─── Data listing ───
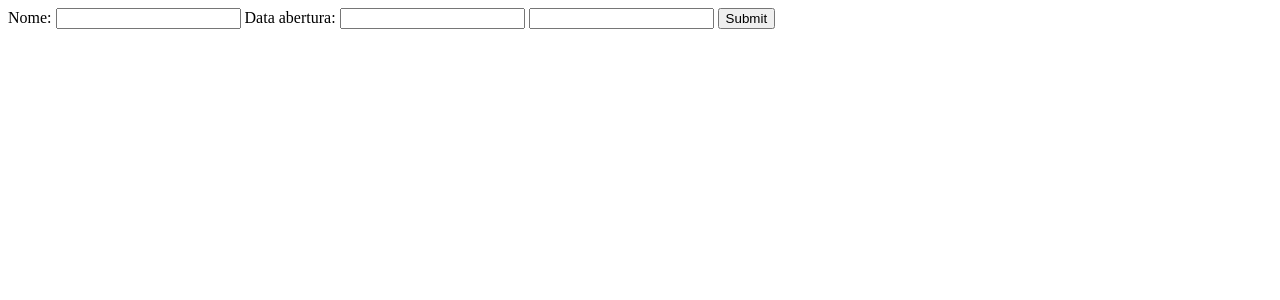
Repository: CauaneTemporin/API_CRUD_JAVA_Servlet_JSP
Page: http://localhost/gerenciador/formEmpresa.jsp
An editor plug-in stored every save of this project. The page is shown before and after the next save, followed by the edit.
The browser window is 1280 px wide. The pictures show the whole page.
The page is served by Tomcat 9. Other server files are loaded and not shown.

Above is the page before, as saved 2023-05-15 01:16:26.

### gerenciador/src/main/webapp/formEmpresa.jsp
<%@ taglib uri="http://java.sun.com/jsp/jstl/core" prefix="c" %>
<c:url value="/fornecedor" var="linkServletEmpresa"/>

<!DOCTYPE html>
<html>
<head>
<meta charset="ISO-8859-1">
<title>Adicionar empresas</title>
</head>

<body>
	<form action="${linkServletEmpresa }" method="post">
		Nome: <input type="text" name="nome"/>
		Data abertura: <input type="text" name="nome"> <input type="data" />

		<input type="submit" />
	</form>
</body>
</html>

After the next save:
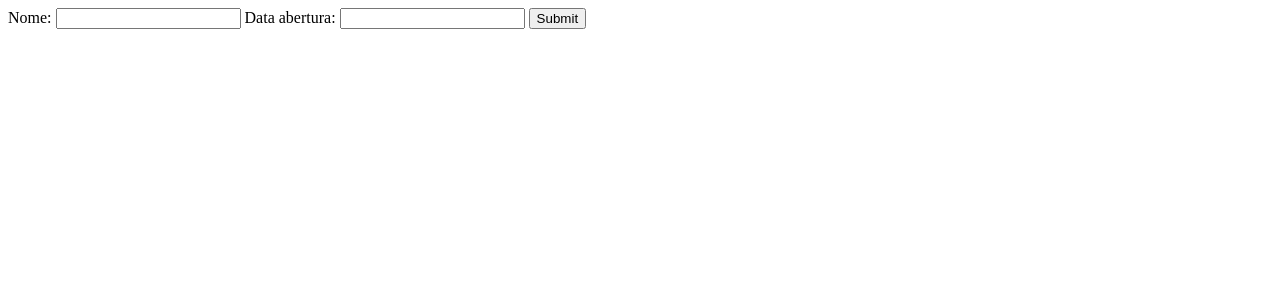
Saved 77 s later.
--- a/gerenciador/src/main/webapp/formEmpresa.jsp
+++ b/gerenciador/src/main/webapp/formEmpresa.jsp
@@ -11,7 +11,7 @@
 <body>
 	<form action="${linkServletEmpresa }" method="post">
 		Nome: <input type="text" name="nome"/>
-		Data abertura: <input type="text" name="nome"> <input type="data" />
+		Data abertura: <input type="text" name="nome"/>
 
 		<input type="submit" />
 	</form>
───
◆ **Work instruction**: Only a number is wanted: how many lines of the data above contain "gerenciador"?

◆ **Answer to the exercise**: 4